» **EXERCISE MATERIAL**:

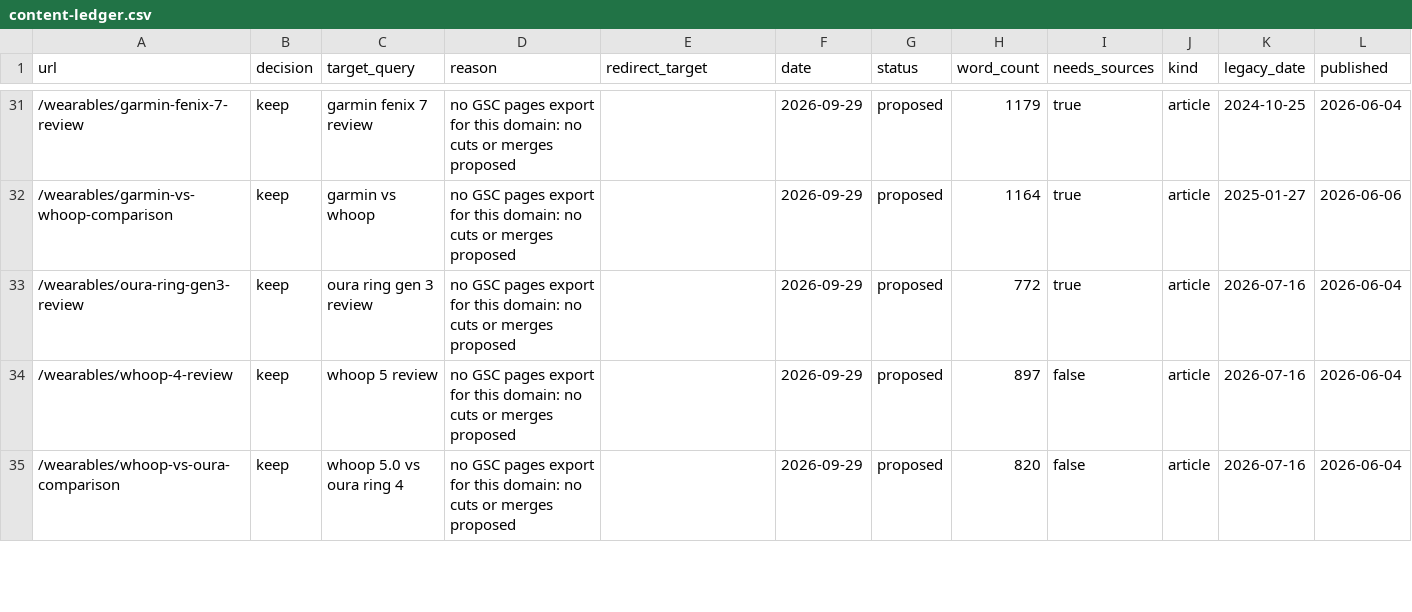
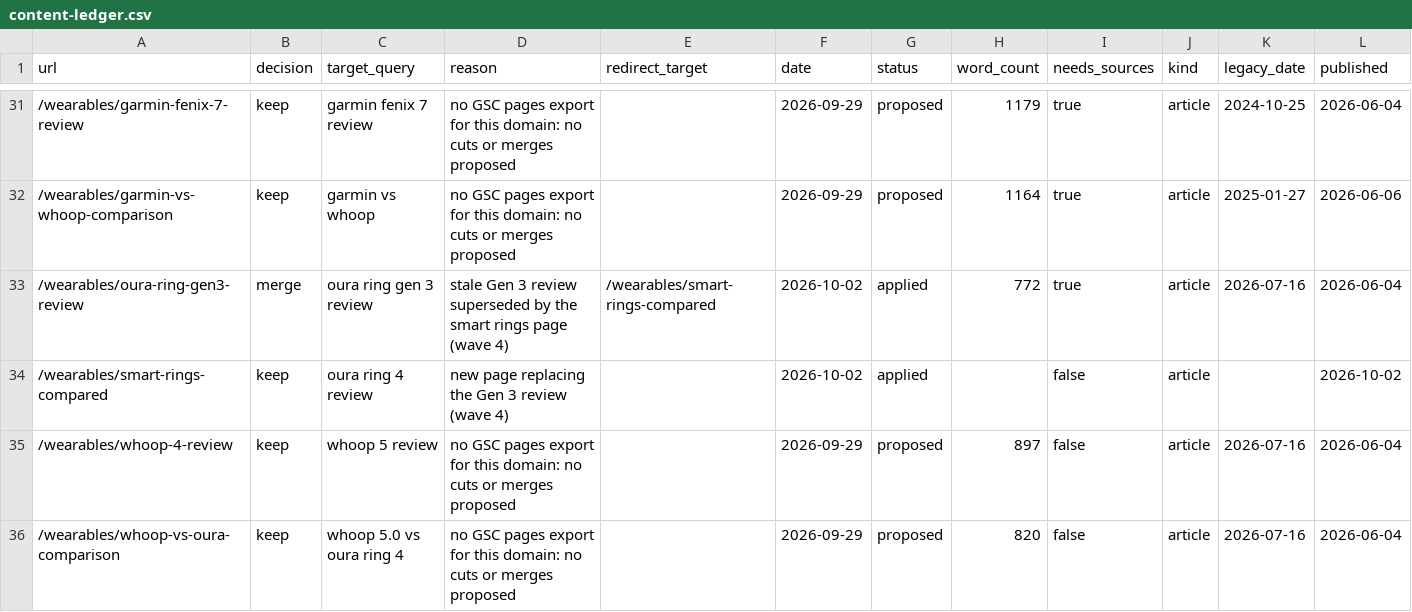
Before and after one commit to hardcor3nl/longevitylab, a CSV file: sites/thelongevityintel/content-ledger.csv, drawn as a sheet; only a part is shown, gaps mark what is left out.

```diff
--- a/sites/thelongevityintel/content-ledger.csv
+++ b/sites/thelongevityintel/content-ledger.csv
@@ -32,3 +32,4 @@ url,decision,target_query,reason,redirect_target,date,status,word_count,needs_so
 /wearables/garmin-vs-whoop-comparison,keep,garmin vs whoop,no GSC pages export for this domain: no cuts or merges proposed,,2026-09-29,proposed,1164,true,article,2025-01-27,2026-06-06
-/wearables/oura-ring-gen3-review,keep,oura ring gen 3 review,no GSC pages export for this domain: no cuts or merges proposed,,2026-09-29,proposed,772,true,article,2026-07-16,2026-06-04
+/wearables/oura-ring-gen3-review,merge,oura ring gen 3 review,stale Gen 3 review superseded by the smart rings page (wave 4),/wearables/smart-rings-compared,2026-10-02,applied,772,true,article,2026-07-16,2026-06-04
+/wearables/smart-rings-compared,keep,oura ring 4 review,new page replacing the Gen 3 review (wave 4),,2026-10-02,applied,,false,article,,2026-10-02
 /wearables/whoop-4-review,keep,whoop 5 review,no GSC pages export for this domain: no cuts or merges proposed,,2026-09-29,proposed,897,false,article,2026-07-16,2026-06-04
```
Also changed, not shown: 29 other files.
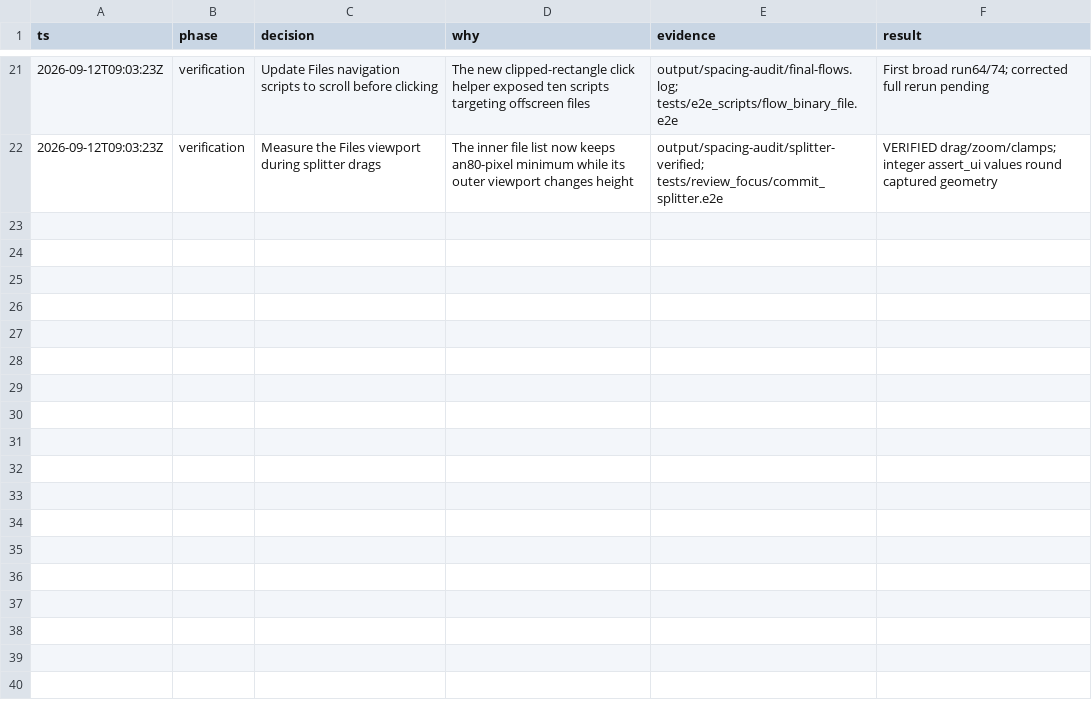
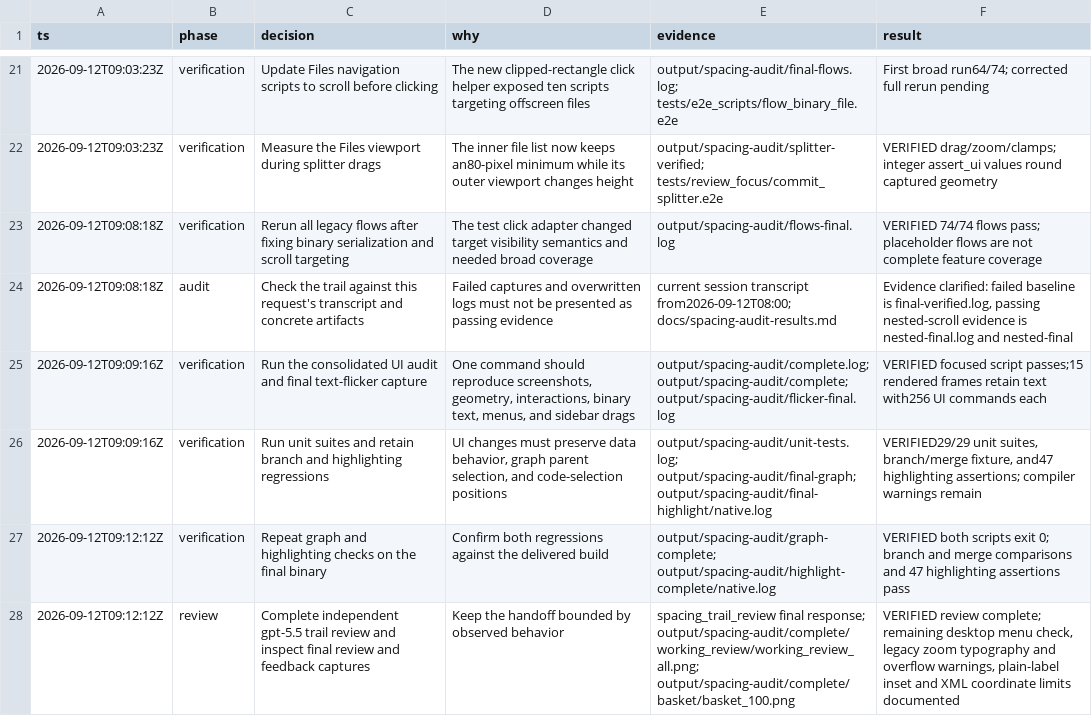
Before and after one commit to gabeochoa/floatinghotel, a TSV file: docs/spacing-audit.tsv, drawn as a sheet; only a part is shown, gaps mark what is left out; the diff names each change by its address in the sheet, - before the commit and + after, or states it on an @@ line.

Commit message:
Verify review layouts and document remaining framework limits

```diff
--- a/docs/spacing-audit.tsv
+++ b/docs/spacing-audit.tsv
+row 23: 2026-09-12T09:08:18Z | verification | Rerun all legacy flows after fixing binary serialization and scroll targeting | The test click adapter changed target visibility semantics and needed broad coverage | output/spacing-audit/flows-final.log | VERIFIED 74/74 flows pass; placeholder flows are not complete feature coverage
+row 24: 2026-09-12T09:08:18Z | audit | Check the trail against this request's transcript and concrete artifacts | Failed captures and overwritten logs must not be presented as passing evidence | current session transcript from2026-09-12T08:00; docs/spacing-audit-results.md | Evidence clarified: failed baseline is final-verified.log, passing nested-scroll evidence is nested-final.log and nested-final
+row 25: 2026-09-12T09:09:16Z | verification | Run the consolidated UI audit and final text-flicker capture | One command should reproduce screenshots, geometry, interactions, binary text, menus, and sidebar drags | output/spacing-audit/complete.log; output/spacing-audit/complete; output/spacing-audit/flicker-final.log | VERIFIED focused script passes;15 rendered frames retain text with256 UI commands each
+row 26: 2026-09-12T09:09:16Z | verification | Run unit suites and retain branch and highlighting regressions | UI changes must preserve data behavior, graph parent selection, and code-selection positions | output/spacing-audit/unit-tests.log; output/spacing-audit/final-graph; output/spacing-audit/final-highlight/native.log | VERIFIED29/29 unit suites, branch/merge fixture, and47 highlighting assertions; compiler warnings remain
+row 27: 2026-09-12T09:12:12Z | verification | Repeat graph and highlighting checks on the final binary | Confirm both regressions against the delivered build | output/spacing-audit/graph-complete; output/spacing-audit/highlight-complete/native.log | VERIFIED both scripts exit 0; branch and merge comparisons and 47 highlighting assertions pass
+row 28: 2026-09-12T09:12:12Z | review | Complete independent gpt-5.5 trail review and inspect final review and feedback captures | Keep the handoff bounded by observed behavior | spacing_trail_review final response; output/spacing-audit/complete/working_review/working_review_all.png; output/spacing-audit/complete/basket/basket_100.png | VERIFIED review complete; remaining desktop menu check, legacy zoom typography and overflow warnings, plain-label inset and XML coordinate limits documented
```
Also changed, not shown: 14 other files.
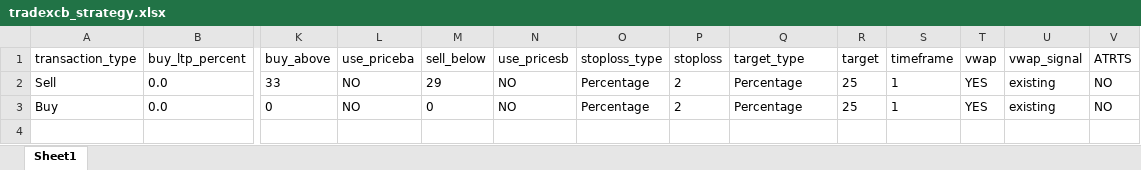
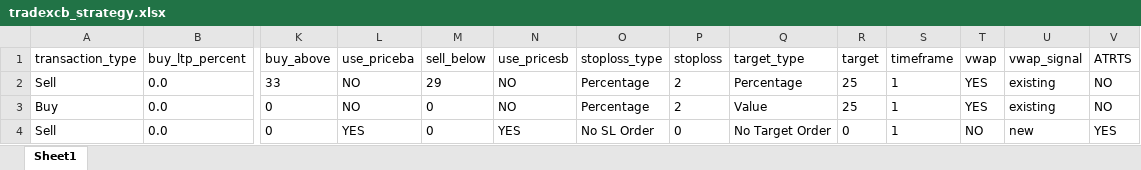
Before and after one commit to Tuhin-thinks/TradeXCB, an Excel workbook: Libs/Files/DataFiles/tradexcb_strategy.xlsx, sheet Sheet1, drawn as a sheet; only a part is shown, gaps mark what is left out; values as stored, in another font and other column widths than the file's, no borders; rows hold the shown columns only; the diff names each change by its address in the sheet, - before the commit and + after, or states it on an @@ line.

Commit message:
+ added new options for target_type ad stoploss_type + updated Model__StrategyTable.py + updated SL and Target logic, for No sl and no target

```diff
--- a/Libs/Files/DataFiles/tradexcb_strategy.xlsx (sheet Sheet1)
+++ b/Libs/Files/DataFiles/tradexcb_strategy.xlsx (sheet Sheet1)
-Q3 (target_type): Percentage
+Q3 (target_type): Value
+row 4: Sell | 0.0 | 0 | YES | 0 | YES | No SL Order | 0 | No Target Order | 0 | 1 | NO | new | YES
```
Also changed, not shown: 4 other files.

» **TASK BRIEF**: Leaving the pictures behind, return every line above exactly.

» **RESPONSE AREA**:
Before and after one commit to hardcor3nl/longevitylab, a CSV file: sites/thelongevityintel/content-ledger.csv, drawn as a sheet; only a part is shown, gaps mark what is left out.

```diff
--- a/sites/thelongevityintel/content-ledger.csv
+++ b/sites/thelongevityintel/content-ledger.csv
@@ -32,3 +32,4 @@ url,decision,target_query,reason,redirect_target,date,status,word_count,needs_so
 /wearables/garmin-vs-whoop-comparison,keep,garmin vs whoop,no GSC pages export for this domain: no cuts or merges proposed,,2026-09-29,proposed,1164,true,article,2025-01-27,2026-06-06
-/wearables/oura-ring-gen3-review,keep,oura ring gen 3 review,no GSC pages export for this domain: no cuts or merges proposed,,2026-09-29,proposed,772,true,article,2026-07-16,2026-06-04
+/wearables/oura-ring-gen3-review,merge,oura ring gen 3 review,stale Gen 3 review superseded by the smart rings page (wave 4),/wearables/smart-rings-compared,2026-10-02,applied,772,true,article,2026-07-16,2026-06-04
+/wearables/smart-rings-compared,keep,oura ring 4 review,new page replacing the Gen 3 review (wave 4),,2026-10-02,applied,,false,article,,2026-10-02
 /wearables/whoop-4-review,keep,whoop 5 review,no GSC pages export for this domain: no cuts or merges proposed,,2026-09-29,proposed,897,false,article,2026-07-16,2026-06-04
```
Also changed, not shown: 29 other files.
Before and after one commit to gabeochoa/floatinghotel, a TSV file: docs/spacing-audit.tsv, drawn as a sheet; only a part is shown, gaps mark what is left out; the diff names each change by its address in the sheet, - before the commit and + after, or states it on an @@ line.

Commit message:
Verify review layouts and document remaining framework limits

```diff
--- a/docs/spacing-audit.tsv
+++ b/docs/spacing-audit.tsv
+row 23: 2026-09-12T09:08:18Z | verification | Rerun all legacy flows after fixing binary serialization and scroll targeting | The test click adapter changed target visibility semantics and needed broad coverage | output/spacing-audit/flows-final.log | VERIFIED 74/74 flows pass; placeholder flows are not complete feature coverage
+row 24: 2026-09-12T09:08:18Z | audit | Check the trail against this request's transcript and concrete artifacts | Failed captures and overwritten logs must not be presented as passing evidence | current session transcript from2026-09-12T08:00; docs/spacing-audit-results.md | Evidence clarified: failed baseline is final-verified.log, passing nested-scroll evidence is nested-final.log and nested-final
+row 25: 2026-09-12T09:09:16Z | verification | Run the consolidated UI audit and final text-flicker capture | One command should reproduce screenshots, geometry, interactions, binary text, menus, and sidebar drags | output/spacing-audit/complete.log; output/spacing-audit/complete; output/spacing-audit/flicker-final.log | VERIFIED focused script passes;15 rendered frames retain text with256 UI commands each
+row 26: 2026-09-12T09:09:16Z | verification | Run unit suites and retain branch and highlighting regressions | UI changes must preserve data behavior, graph parent selection, and code-selection positions | output/spacing-audit/unit-tests.log; output/spacing-audit/final-graph; output/spacing-audit/final-highlight/native.log | VERIFIED29/29 unit suites, branch/merge fixture, and47 highlighting assertions; compiler warnings remain
+row 27: 2026-09-12T09:12:12Z | verification | Repeat graph and highlighting checks on the final binary | Confirm both regressions against the delivered build | output/spacing-audit/graph-complete; output/spacing-audit/highlight-complete/native.log | VERIFIED both scripts exit 0; branch and merge comparisons and 47 highlighting assertions pass
+row 28: 2026-09-12T09:12:12Z | review | Complete independent gpt-5.5 trail review and inspect final review and feedback captures | Keep the handoff bounded by observed behavior | spacing_trail_review final response; output/spacing-audit/complete/working_review/working_review_all.png; output/spacing-audit/complete/basket/basket_100.png | VERIFIED review complete; remaining desktop menu check, legacy zoom typography and overflow warnings, plain-label inset and XML coordinate limits documented
```
Also changed, not shown: 14 other files.
Before and after one commit to Tuhin-thinks/TradeXCB, an Excel workbook: Libs/Files/DataFiles/tradexcb_strategy.xlsx, sheet Sheet1, drawn as a sheet; only a part is shown, gaps mark what is left out; values as stored, in another font and other column widths than the file's, no borders; rows hold the shown columns only; the diff names each change by its address in the sheet, - before the commit and + after, or states it on an @@ line.

Commit message:
+ added new options for target_type ad stoploss_type + updated Model__StrategyTable.py + updated SL and Target logic, for No sl and no target

```diff
--- a/Libs/Files/DataFiles/tradexcb_strategy.xlsx (sheet Sheet1)
+++ b/Libs/Files/DataFiles/tradexcb_strategy.xlsx (sheet Sheet1)
-Q3 (target_type): Percentage
+Q3 (target_type): Value
+row 4: Sell | 0.0 | 0 | YES | 0 | YES | No SL Order | 0 | No Target Order | 0 | 1 | NO | new | YES
```
Also changed, not shown: 4 other files.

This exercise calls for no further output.